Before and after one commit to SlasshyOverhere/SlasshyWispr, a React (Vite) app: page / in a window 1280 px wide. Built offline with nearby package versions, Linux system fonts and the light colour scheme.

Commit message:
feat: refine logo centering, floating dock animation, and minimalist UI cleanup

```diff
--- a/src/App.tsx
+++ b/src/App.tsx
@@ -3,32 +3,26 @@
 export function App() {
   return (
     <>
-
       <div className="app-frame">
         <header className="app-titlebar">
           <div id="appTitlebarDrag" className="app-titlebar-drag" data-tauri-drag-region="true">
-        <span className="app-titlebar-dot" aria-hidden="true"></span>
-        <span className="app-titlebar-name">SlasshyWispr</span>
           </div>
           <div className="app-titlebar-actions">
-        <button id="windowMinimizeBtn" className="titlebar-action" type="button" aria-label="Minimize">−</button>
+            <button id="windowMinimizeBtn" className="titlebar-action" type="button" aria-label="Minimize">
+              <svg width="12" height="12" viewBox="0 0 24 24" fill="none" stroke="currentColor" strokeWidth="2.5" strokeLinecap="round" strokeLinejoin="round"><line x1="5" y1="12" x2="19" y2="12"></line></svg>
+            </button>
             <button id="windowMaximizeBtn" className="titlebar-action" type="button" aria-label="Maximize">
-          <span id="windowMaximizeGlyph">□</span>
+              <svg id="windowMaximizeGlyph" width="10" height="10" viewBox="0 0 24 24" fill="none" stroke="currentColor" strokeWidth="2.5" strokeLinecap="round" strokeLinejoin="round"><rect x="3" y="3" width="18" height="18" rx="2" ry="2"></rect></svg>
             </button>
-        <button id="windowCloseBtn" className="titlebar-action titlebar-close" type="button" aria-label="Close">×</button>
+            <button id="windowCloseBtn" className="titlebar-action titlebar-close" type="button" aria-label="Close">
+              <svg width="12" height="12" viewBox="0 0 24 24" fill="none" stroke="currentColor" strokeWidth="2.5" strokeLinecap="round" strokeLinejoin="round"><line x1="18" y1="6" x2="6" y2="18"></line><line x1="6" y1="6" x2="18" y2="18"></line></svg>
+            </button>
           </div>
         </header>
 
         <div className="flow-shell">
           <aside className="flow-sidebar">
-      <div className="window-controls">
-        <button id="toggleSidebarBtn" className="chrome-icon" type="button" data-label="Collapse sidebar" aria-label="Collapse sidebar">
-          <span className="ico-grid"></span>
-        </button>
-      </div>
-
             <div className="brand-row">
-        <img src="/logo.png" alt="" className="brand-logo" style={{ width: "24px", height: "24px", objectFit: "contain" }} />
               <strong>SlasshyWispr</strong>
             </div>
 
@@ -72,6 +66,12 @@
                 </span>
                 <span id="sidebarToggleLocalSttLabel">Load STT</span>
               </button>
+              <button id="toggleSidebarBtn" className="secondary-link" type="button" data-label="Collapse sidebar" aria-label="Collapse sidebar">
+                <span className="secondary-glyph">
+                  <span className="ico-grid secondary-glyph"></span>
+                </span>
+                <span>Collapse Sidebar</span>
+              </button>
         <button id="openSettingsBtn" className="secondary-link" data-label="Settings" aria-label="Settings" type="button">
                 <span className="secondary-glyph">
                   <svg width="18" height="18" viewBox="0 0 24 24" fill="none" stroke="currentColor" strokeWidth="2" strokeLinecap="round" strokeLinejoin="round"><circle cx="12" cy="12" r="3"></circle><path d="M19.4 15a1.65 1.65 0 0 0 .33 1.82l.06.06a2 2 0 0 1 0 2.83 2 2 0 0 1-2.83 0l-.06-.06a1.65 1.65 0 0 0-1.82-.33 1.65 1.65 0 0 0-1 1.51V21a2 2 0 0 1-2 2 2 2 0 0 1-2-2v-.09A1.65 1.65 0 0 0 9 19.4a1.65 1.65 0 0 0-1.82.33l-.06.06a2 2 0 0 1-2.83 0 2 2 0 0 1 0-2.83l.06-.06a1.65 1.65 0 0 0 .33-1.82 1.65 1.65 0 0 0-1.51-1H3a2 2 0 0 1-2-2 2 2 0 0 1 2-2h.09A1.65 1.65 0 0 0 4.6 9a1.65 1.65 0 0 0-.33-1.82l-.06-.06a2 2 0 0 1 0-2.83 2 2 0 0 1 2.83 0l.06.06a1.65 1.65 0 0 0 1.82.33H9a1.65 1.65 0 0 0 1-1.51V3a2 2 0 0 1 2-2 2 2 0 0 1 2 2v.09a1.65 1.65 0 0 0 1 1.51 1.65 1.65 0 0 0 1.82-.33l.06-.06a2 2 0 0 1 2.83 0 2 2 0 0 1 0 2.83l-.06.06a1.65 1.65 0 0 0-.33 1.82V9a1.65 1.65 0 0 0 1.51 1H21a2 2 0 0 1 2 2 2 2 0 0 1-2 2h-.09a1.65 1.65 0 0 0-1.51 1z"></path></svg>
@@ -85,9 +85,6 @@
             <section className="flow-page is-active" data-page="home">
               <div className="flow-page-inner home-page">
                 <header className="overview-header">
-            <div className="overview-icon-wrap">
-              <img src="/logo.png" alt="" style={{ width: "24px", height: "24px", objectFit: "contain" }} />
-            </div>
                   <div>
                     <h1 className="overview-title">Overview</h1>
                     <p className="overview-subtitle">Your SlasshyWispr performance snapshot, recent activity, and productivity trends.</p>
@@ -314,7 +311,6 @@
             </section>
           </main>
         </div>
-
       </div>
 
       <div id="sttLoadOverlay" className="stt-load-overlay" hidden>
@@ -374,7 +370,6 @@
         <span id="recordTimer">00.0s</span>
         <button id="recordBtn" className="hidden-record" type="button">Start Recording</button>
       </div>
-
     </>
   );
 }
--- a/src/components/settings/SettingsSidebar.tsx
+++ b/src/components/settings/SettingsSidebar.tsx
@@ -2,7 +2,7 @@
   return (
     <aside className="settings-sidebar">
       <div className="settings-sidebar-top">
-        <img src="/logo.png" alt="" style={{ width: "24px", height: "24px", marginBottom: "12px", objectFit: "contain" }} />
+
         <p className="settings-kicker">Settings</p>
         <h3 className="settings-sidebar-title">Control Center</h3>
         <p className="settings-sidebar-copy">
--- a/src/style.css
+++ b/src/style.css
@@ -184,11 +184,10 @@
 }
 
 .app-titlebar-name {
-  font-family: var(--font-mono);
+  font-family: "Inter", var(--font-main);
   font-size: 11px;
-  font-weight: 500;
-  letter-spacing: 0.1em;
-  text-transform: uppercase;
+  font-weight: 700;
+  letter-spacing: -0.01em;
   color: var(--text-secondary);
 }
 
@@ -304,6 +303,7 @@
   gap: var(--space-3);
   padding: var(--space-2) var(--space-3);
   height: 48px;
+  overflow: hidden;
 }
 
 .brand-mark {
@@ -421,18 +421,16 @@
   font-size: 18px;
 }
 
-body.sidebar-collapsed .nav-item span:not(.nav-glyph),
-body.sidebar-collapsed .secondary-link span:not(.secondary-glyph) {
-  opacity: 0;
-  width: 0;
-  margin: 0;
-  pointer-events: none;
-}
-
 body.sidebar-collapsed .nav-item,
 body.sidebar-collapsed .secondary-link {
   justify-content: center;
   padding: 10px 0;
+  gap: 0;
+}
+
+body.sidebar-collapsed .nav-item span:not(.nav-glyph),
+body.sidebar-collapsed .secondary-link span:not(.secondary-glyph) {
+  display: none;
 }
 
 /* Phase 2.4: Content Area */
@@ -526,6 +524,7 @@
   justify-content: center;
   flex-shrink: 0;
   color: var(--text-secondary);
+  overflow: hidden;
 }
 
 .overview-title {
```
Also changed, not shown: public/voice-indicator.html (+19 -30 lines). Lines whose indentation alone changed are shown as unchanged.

▸ What you have to do
Scan the material above. Return every line containing the string "body".

▸ Reply to the exercise
-body.sidebar-collapsed .nav-item span:not(.nav-glyph),
-body.sidebar-collapsed .secondary-link span:not(.secondary-glyph) {
 body.sidebar-collapsed .nav-item,
 body.sidebar-collapsed .secondary-link {
+body.sidebar-collapsed .nav-item span:not(.nav-glyph),
+body.sidebar-collapsed .secondary-link span:not(.secondary-glyph) {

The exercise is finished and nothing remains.